Me: How long did it take you to write Juliet? Are you working on anything right now?
Anne: I got the idea for JULIET in 2005, and started writing later that year. By early 2008 I had entered the editing phase together with my agent, and by early summer 2009, I rounded up my final edits with the publisher. Because JULIET has been sold to 33 countries so far, there has been an obscene amount of PR work to be done, but I am doing my best to get going on the next book.
Me:In Juliet, the point-of-view shifts from first person in the present to third person in the past. How did you decide to write it this way?
Anne: I was very aware that it can be tiring for the reader to switch back and forth between two different narratives, so I did not want to create two parallel narrators. I wanted the reader to identify first and foremost with Julie Jacobs in the present day, while the medieval narrative is told from several different points-of-view, and quite often from Romeo’s. In that way it resembles Shakespeare’s play, which has many different characters in play in different scenes.
Me: How did you decide to take on the subject of Romeo and Juliet?

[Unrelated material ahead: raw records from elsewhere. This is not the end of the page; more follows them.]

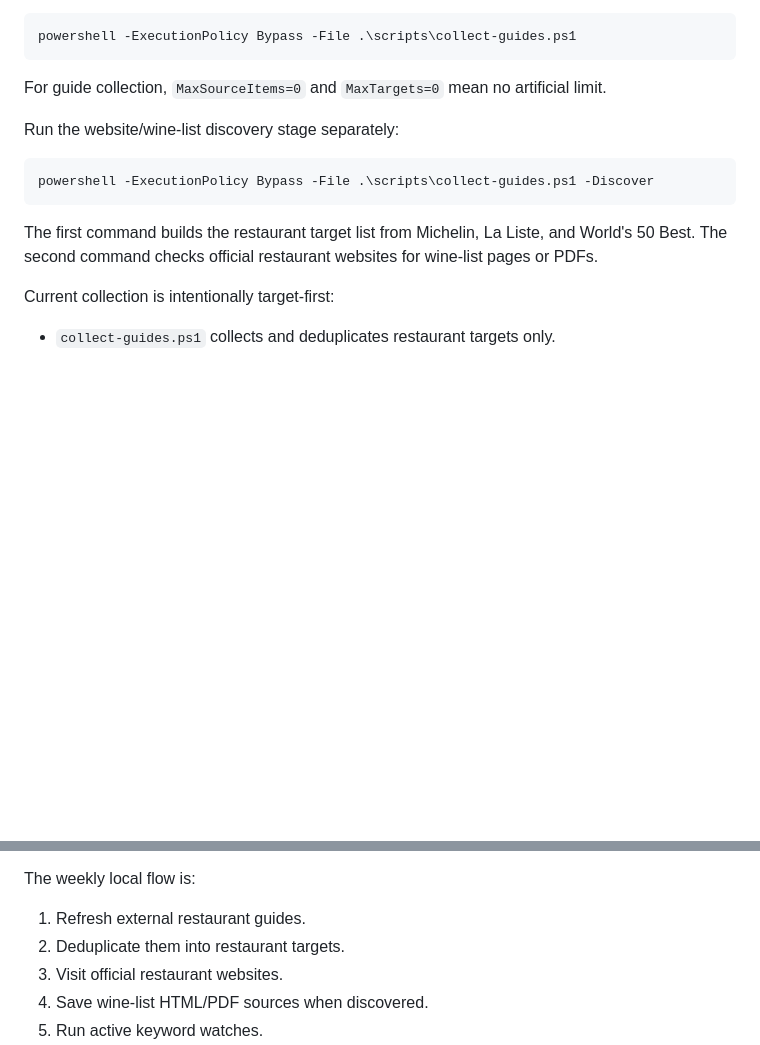
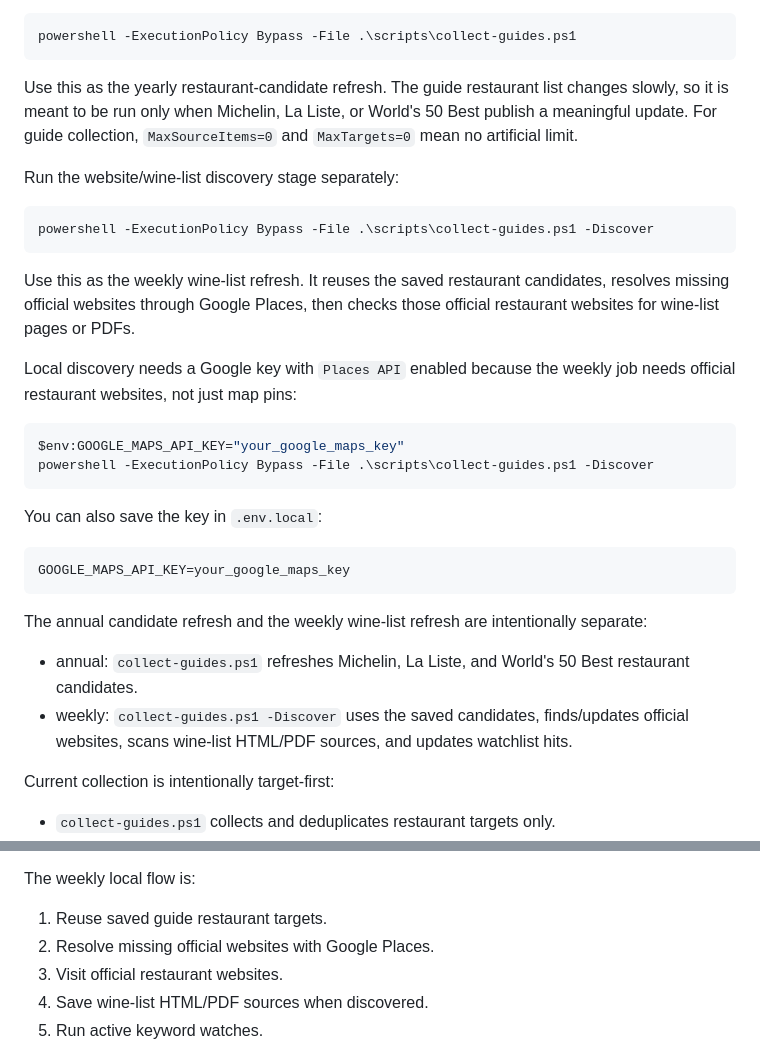
Before and after one commit to sungjoo-XCENA/whereiskelley, a Markdown page: README.md, 2 parts joined by grey strips. GitHub-like rendering; blank space fills up the shorter version.

Commit message:
Document annual candidates and weekly wine refresh

````diff
--- a/README.md
+++ b/README.md
@@ -35,7 +35,7 @@ Run the guide master-list collector:
 powershell -ExecutionPolicy Bypass -File .\scripts\collect-guides.ps1
 ```
 
-For guide collection, `MaxSourceItems=0` and `MaxTargets=0` mean no artificial limit.
+Use this as the yearly restaurant-candidate refresh. The guide restaurant list changes slowly, so it is meant to be run only when Michelin, La Liste, or World's 50 Best publish a meaningful update. For guide collection, `MaxSourceItems=0` and `MaxTargets=0` mean no artificial limit.
 
 Run the website/wine-list discovery stage separately:
 
@@ -43,7 +43,25 @@ Run the website/wine-list discovery stage separately:
 powershell -ExecutionPolicy Bypass -File .\scripts\collect-guides.ps1 -Discover
 ```
 
-The first command builds the restaurant target list from Michelin, La Liste, and World's 50 Best. The second command checks official restaurant websites for wine-list pages or PDFs.
+Use this as the weekly wine-list refresh. It reuses the saved restaurant candidates, resolves missing official websites through Google Places, then checks those official restaurant websites for wine-list pages or PDFs.
+
+Local discovery needs a Google key with `Places API` enabled because the weekly job needs official restaurant websites, not just map pins:
+
+```powershell
+$env:GOOGLE_MAPS_API_KEY="your_google_maps_key"
+powershell -ExecutionPolicy Bypass -File .\scripts\collect-guides.ps1 -Discover
+```
+
+You can also save the key in `.env.local`:
+
+```text
+GOOGLE_MAPS_API_KEY=your_google_maps_key
+```
+
+The annual candidate refresh and the weekly wine-list refresh are intentionally separate:
+
+- annual: `collect-guides.ps1` refreshes Michelin, La Liste, and World's 50 Best restaurant candidates.
+- weekly: `collect-guides.ps1 -Discover` uses the saved candidates, finds/updates official websites, scans wine-list HTML/PDF sources, and updates watchlist hits.
 
 Current collection is intentionally target-first:
 
@@ -157,8 +175,8 @@ Keyword monitoring is stored in:
 
 The weekly local flow is:
 
-1. Refresh external restaurant guides.
-2. Deduplicate them into restaurant targets.
+1. Reuse saved guide restaurant targets.
+2. Resolve missing official websites with Google Places.
 3. Visit official restaurant websites.
 4. Save wine-list HTML/PDF sources when discovered.
 5. Run active keyword watches.
````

Anne: It actually started with a fascination with the city of Siena. Only after deciding to write an historical novel set in Siena did I discover – thanks to my mother – that in fact, the very first version of the Romeo and Juliet-story had been set in Siena, long before Shakespeare. Knowing that, it was irresistible to sit down and think about what the Bard’s tragedy might have looked like, had the events played out in the city of the Palio horserace.
Me: Do you remember the first time you read Shakespeare? Did you love it right away or warm up to it later?
Anne: I first read Romeo & Juliet in high school, in a Danish translation, and I definitely did not fall in love with it then and there. I thought the language was very complicated, and there was always something about Romeo that annoyed me – the infatuation with Rosaline followed by the sudden passion for Juliet. It wasn’t until I started working with the play in order to write JULIET that I began to fully appreciate it. Now, or course, I love it.
Me: Tell us about your writing environment. (music or quiet, desk or comfy chair, etc.)
Anne: I always write most efficiently at a desk, but I do like to lie on the couch while I am working on a plot. When I was younger I always had music playing – music that fit the atmosphere of the story – but over the past five years I have come to prefer silence and find music very distracting. I don’t mind ambient noise so much, except if it is people talking. My most unfortunate habit is to eat sweets while I am writing; for some reason I just crave chewing on something. A toothpick helps, though.
Me: Tea or coffee? Cats or dogs? Dark or milk chocolate?
Anne: Hot chocolate, actually. Or herbal tea. Big black dog, and dark dark dark chocolate … 85 percent. I munch that whenever I feel a headache coming on, and it usually helps.
Well Anne, thanks so much for taking time to answer my questions. I really appreciate it. I can't wait to read more of your work. Hopefully, I won't have to wait too long. ;)